In a press release Tuesday, health officials from the North Carolina Department of Health and Human Services’ Division of Public Health encouraged residents and visitors to take precautions to prevent mosquito-borne illness following a death from West Nile virus infection. This was North Carolina’s first death and first confirmed case in 2015.
Mosquito-borne diseases such as West Nile virus infection usually cause either no symptoms or mild, flu-like illness. According to the Centers for Disease Control and Prevention most people, from 70 to 80% who become infected with West Nile virus do not develop any symptoms. However, it can cause more serious conditions, including encephalitis, meningitis and meningoencephalitis in about 1% of cases which can be fatal. West Nile virus is one of several mosquito-borne viruses known to occur in North Carolina, in addition to eastern equine encephalitis and La Crosse encephalitis.
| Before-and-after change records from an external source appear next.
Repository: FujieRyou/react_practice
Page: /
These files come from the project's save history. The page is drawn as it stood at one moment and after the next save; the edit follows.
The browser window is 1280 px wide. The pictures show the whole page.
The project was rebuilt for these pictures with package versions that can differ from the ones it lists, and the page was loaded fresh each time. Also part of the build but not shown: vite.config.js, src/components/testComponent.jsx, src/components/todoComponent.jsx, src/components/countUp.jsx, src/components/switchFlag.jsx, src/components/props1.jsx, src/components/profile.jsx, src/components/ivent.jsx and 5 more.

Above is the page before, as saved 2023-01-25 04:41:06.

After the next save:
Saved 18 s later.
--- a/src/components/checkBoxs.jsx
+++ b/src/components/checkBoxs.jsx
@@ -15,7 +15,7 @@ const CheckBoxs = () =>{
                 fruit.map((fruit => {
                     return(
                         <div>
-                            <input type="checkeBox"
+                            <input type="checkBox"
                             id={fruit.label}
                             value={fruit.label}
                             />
There have been 13 cases reported from 2010 through 2014.
“This is a tragic reminder that these infections, though relatively rare, can be fatal,” said Dr. Carl Williams, State Public Health Veterinarian. “We see most cases of mosquito-borne illness in the months from August through October but you can still enjoy your time outdoors by following some basic control measures.”
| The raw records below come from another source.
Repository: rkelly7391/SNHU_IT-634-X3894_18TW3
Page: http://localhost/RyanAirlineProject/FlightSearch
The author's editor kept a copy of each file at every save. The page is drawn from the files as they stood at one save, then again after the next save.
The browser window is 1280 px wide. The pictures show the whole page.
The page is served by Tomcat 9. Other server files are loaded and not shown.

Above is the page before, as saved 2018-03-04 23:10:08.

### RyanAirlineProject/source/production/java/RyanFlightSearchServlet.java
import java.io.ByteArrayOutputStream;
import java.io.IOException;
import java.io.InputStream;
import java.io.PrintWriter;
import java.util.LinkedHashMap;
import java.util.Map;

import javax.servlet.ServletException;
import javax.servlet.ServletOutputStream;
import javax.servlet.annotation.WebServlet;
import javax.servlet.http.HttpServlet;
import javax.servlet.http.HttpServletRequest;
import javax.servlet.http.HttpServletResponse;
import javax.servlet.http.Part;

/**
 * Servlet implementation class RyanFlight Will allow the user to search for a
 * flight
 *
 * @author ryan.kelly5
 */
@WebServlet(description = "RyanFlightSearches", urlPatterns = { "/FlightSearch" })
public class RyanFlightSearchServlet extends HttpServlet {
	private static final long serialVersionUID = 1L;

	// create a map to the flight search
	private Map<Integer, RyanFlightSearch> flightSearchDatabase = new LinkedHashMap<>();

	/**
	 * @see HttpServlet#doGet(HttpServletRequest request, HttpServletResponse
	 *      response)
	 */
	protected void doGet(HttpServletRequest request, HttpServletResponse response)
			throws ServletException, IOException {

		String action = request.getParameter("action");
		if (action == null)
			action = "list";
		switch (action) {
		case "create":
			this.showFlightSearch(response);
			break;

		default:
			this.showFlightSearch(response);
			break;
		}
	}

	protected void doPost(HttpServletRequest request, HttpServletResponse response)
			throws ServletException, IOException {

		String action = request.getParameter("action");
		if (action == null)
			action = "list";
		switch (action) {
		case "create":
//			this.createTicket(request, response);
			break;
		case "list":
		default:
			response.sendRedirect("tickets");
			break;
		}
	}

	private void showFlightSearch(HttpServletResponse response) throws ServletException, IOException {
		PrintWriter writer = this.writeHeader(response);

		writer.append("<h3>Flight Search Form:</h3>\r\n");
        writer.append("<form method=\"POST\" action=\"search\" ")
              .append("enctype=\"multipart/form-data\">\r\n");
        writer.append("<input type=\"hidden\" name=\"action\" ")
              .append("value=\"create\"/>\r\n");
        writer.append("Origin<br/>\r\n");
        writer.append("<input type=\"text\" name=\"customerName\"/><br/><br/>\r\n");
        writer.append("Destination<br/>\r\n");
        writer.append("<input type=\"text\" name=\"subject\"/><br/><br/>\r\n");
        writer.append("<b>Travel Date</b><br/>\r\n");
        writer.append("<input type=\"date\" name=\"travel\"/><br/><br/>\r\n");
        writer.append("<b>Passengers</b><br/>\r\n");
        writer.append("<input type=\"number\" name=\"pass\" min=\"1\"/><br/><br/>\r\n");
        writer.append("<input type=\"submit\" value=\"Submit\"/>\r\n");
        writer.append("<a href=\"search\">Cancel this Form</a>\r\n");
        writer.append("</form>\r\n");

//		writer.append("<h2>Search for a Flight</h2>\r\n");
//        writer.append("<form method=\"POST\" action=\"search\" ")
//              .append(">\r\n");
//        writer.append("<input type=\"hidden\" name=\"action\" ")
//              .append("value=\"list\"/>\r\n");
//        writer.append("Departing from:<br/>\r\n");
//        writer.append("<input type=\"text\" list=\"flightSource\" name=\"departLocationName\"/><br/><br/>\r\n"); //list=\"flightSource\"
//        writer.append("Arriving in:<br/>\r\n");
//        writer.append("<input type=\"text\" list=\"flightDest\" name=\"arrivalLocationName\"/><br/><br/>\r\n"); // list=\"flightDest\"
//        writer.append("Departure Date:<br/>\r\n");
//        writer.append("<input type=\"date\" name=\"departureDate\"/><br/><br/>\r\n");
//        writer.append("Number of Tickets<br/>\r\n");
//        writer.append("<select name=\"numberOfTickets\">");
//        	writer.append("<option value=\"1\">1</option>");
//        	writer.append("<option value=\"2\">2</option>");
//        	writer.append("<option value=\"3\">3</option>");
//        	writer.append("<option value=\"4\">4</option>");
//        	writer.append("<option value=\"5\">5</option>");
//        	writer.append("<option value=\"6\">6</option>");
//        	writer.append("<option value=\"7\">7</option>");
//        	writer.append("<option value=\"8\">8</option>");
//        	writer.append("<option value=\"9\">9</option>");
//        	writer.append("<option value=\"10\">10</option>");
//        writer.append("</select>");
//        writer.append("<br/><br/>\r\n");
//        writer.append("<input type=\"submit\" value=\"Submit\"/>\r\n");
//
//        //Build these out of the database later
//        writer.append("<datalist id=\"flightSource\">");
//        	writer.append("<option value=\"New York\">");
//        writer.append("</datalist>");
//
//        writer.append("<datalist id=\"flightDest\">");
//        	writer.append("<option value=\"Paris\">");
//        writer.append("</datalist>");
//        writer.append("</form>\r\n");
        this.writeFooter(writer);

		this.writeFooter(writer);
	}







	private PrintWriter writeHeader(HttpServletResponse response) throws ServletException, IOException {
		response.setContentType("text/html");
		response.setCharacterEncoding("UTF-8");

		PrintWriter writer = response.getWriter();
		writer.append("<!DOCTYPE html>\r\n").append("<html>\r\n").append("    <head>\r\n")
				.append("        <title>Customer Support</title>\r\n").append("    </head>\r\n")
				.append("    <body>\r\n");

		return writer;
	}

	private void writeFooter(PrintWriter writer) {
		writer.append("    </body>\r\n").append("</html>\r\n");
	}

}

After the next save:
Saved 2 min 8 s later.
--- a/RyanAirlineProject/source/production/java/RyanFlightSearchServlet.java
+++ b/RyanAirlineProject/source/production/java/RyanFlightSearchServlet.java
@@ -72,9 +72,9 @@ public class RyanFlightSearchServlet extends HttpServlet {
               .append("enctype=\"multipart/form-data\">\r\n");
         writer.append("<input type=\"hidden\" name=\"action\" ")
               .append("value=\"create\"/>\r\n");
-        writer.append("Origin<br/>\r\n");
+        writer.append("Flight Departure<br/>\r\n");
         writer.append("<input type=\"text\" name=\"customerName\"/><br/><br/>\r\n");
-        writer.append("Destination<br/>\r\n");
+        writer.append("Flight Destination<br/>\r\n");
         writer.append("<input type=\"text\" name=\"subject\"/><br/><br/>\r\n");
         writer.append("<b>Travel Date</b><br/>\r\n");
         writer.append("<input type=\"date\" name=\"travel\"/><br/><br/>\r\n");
Some precautions that citizens can take are featured in the CCD micro-doc posted below: